- _INSTRUCTIONS FOR THE TASK_
Select every line containing the word "localhost" from the material, and copy those lines.
= = = = =
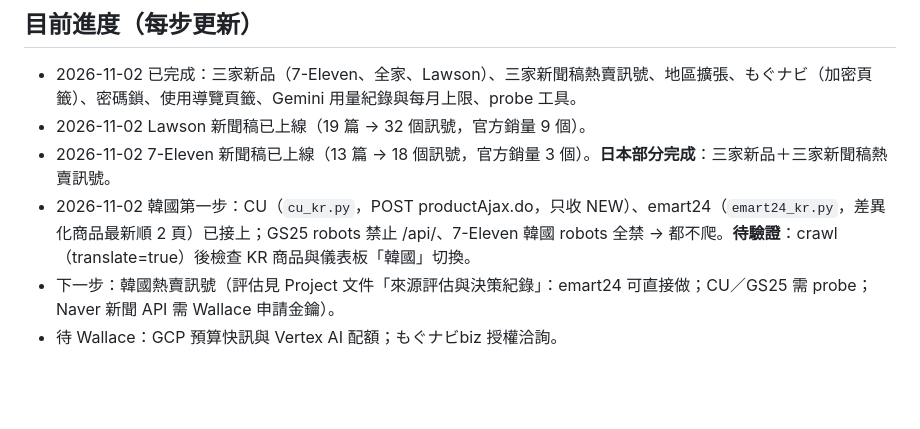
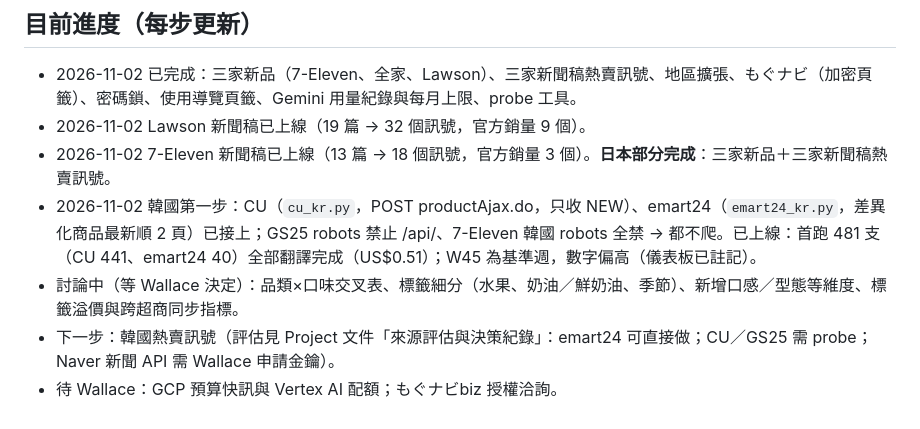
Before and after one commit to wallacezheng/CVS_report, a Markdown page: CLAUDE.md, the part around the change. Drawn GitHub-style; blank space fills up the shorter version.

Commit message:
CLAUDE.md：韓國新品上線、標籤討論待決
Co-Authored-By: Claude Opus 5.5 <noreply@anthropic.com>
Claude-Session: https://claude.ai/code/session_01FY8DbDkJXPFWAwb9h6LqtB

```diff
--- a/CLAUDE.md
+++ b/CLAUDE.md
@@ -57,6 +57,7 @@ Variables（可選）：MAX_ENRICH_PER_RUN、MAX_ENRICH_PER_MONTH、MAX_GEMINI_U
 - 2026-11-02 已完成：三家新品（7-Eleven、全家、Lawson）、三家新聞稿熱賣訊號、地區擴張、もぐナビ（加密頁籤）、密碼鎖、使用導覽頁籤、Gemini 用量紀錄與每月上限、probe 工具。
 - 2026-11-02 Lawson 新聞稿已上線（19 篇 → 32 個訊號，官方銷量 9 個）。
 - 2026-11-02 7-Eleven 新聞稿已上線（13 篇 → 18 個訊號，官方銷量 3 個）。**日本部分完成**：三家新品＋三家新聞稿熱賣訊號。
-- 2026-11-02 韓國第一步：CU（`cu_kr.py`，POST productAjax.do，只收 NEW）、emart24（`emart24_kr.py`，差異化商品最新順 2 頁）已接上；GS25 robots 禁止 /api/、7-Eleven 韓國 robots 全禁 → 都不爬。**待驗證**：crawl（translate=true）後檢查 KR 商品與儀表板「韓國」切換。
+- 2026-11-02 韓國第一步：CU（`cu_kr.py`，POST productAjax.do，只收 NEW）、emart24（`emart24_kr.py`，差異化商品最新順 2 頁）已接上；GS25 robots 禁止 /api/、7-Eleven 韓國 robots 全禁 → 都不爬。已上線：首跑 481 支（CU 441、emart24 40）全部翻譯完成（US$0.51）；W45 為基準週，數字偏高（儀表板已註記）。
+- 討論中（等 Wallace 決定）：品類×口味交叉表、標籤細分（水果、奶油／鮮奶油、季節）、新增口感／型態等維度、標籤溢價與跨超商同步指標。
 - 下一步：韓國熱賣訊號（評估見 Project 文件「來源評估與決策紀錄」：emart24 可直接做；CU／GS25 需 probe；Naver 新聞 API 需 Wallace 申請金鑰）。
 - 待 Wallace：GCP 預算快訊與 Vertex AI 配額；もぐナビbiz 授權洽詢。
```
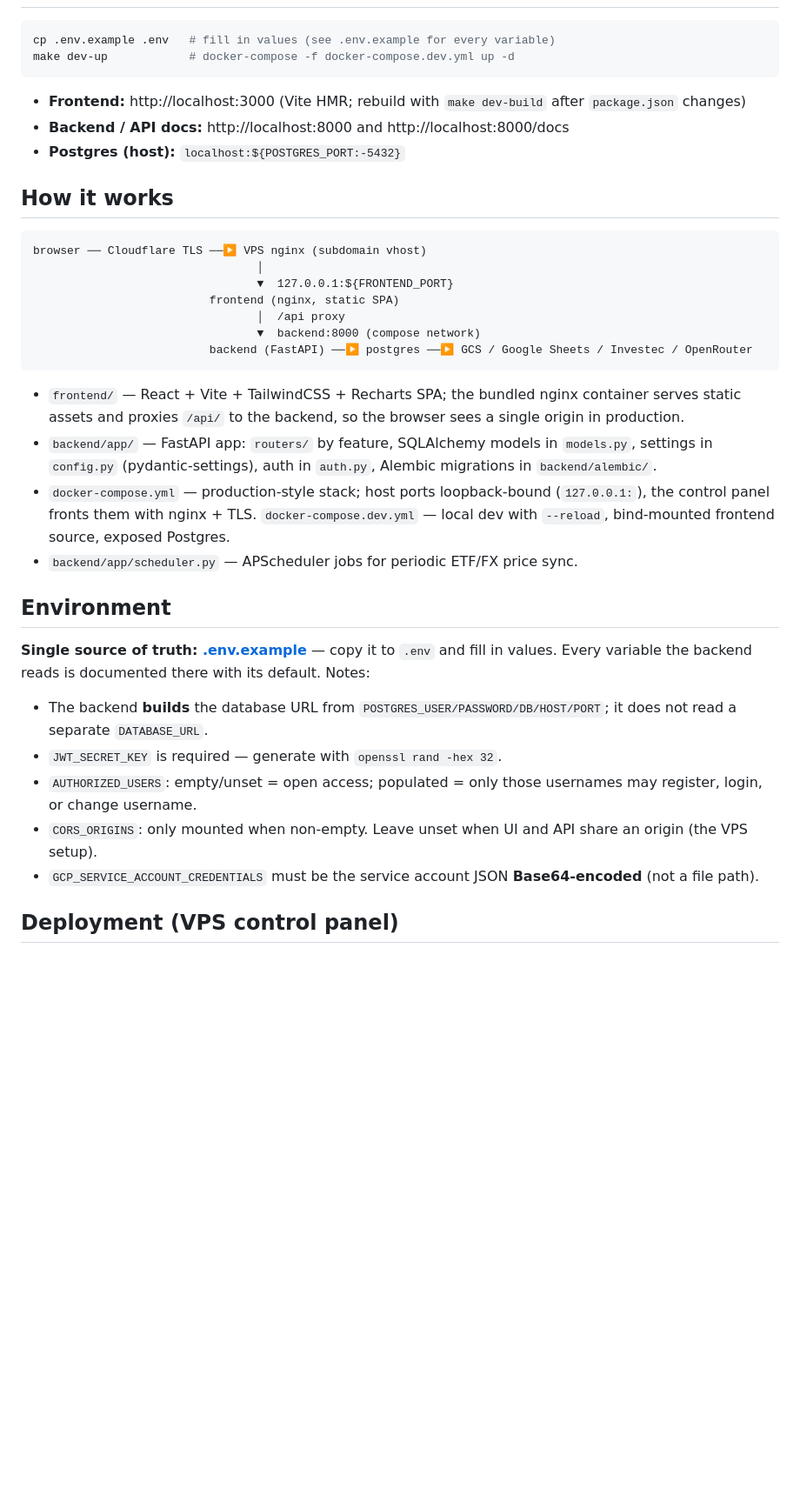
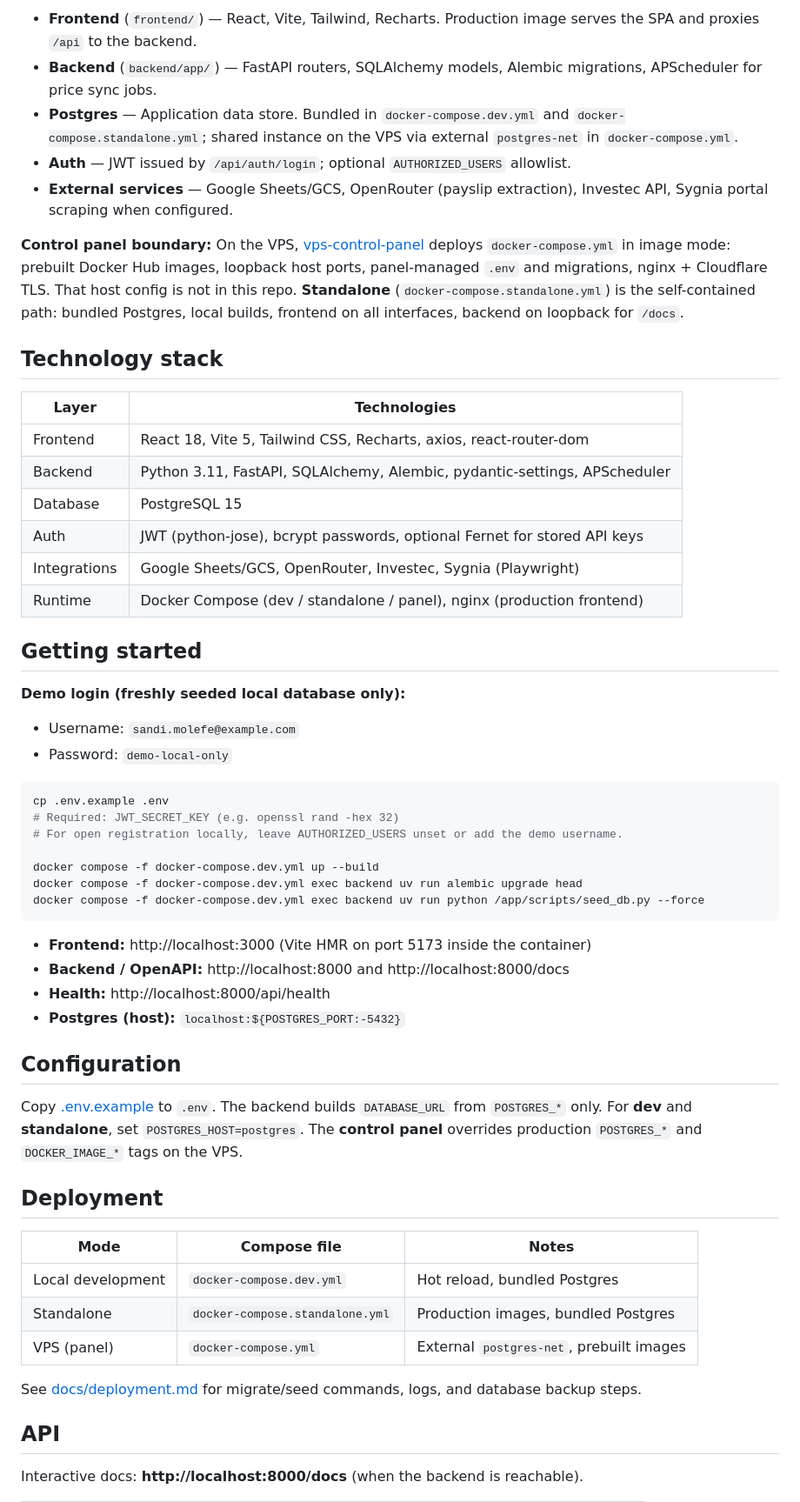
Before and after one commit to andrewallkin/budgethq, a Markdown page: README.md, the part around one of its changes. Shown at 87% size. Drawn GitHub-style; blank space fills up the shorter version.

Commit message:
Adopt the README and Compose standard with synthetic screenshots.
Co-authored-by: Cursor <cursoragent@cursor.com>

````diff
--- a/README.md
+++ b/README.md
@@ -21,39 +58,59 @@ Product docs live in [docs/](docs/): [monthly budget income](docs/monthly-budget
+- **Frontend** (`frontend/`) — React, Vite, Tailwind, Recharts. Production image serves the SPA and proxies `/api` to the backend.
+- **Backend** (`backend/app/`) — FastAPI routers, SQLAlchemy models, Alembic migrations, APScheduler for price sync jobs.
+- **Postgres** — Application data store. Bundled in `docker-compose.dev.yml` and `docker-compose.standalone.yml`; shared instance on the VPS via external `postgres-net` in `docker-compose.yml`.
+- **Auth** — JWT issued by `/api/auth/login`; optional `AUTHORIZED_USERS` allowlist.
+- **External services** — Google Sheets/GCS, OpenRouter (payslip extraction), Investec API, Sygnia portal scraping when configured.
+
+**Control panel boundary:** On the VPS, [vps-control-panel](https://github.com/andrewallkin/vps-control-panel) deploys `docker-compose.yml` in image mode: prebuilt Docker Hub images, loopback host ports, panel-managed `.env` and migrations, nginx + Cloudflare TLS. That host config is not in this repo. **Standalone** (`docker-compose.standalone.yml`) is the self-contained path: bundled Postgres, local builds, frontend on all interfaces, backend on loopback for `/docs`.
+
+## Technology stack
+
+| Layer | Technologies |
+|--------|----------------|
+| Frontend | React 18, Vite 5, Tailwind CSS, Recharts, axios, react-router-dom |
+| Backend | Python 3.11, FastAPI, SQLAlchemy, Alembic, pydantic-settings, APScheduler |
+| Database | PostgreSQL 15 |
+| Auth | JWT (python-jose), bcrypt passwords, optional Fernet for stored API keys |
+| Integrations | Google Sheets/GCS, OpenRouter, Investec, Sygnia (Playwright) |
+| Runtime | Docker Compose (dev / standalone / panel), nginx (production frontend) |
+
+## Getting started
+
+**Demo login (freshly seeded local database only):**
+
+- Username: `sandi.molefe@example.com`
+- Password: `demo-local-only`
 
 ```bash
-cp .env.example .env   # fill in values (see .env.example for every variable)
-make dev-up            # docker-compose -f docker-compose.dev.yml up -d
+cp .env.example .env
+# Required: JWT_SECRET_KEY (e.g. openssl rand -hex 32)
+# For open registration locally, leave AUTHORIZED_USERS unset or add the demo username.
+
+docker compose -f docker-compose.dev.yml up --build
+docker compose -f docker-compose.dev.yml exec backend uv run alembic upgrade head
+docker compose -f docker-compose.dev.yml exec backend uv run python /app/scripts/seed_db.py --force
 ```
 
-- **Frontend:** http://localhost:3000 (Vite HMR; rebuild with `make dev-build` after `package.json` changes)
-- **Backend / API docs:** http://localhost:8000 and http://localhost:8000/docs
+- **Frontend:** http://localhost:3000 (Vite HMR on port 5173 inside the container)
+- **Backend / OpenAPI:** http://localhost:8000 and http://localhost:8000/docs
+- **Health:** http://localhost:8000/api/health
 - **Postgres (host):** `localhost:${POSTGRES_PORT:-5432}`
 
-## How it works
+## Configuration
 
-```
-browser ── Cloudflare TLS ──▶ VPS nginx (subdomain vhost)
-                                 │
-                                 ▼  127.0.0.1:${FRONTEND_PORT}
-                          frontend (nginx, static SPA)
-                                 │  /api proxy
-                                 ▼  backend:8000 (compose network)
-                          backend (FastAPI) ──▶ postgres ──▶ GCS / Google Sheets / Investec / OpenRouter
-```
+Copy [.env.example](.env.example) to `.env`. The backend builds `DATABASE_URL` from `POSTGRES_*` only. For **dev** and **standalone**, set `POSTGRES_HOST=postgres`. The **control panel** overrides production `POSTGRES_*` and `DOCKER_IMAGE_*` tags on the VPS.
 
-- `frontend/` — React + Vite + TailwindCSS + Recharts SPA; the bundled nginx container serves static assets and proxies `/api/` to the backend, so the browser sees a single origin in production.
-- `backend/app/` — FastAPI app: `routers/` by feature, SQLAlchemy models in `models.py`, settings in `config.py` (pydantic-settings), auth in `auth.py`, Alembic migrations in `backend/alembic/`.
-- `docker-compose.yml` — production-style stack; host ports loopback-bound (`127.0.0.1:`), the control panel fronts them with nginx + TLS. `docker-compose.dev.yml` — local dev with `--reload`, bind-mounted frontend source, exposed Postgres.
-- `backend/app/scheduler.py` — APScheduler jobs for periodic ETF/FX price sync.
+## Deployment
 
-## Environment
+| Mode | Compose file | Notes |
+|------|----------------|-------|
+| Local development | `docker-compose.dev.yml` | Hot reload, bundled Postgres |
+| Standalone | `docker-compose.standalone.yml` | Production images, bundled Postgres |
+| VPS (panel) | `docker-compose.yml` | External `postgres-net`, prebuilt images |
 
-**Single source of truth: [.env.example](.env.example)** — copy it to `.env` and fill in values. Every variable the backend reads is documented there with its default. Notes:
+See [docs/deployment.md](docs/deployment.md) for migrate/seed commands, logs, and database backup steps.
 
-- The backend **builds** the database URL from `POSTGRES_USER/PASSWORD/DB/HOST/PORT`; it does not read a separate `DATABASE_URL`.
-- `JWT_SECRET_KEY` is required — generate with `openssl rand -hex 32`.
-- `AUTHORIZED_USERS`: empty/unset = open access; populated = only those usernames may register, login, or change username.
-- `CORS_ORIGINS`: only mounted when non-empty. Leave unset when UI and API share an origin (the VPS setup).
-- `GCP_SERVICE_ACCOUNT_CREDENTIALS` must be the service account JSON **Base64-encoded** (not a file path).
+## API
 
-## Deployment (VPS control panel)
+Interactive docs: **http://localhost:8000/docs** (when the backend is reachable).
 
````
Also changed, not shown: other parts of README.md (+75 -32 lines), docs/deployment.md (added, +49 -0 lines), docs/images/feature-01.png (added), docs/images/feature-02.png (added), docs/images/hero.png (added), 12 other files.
= = = = =
- _COMPLETED TASK_
-- **Frontend:** http://localhost:3000 (Vite HMR; rebuild with `make dev-build` after `package.json` changes)
-- **Backend / API docs:** http://localhost:8000 and http://localhost:8000/docs
+- **Frontend:** http://localhost:3000 (Vite HMR on port 5173 inside the container)
+- **Backend / OpenAPI:** http://localhost:8000 and http://localhost:8000/docs
+- **Health:** http://localhost:8000/api/health
 - **Postgres (host):** `localhost:${POSTGRES_PORT:-5432}`
+Interactive docs: **http://localhost:8000/docs** (when the backend is reachable).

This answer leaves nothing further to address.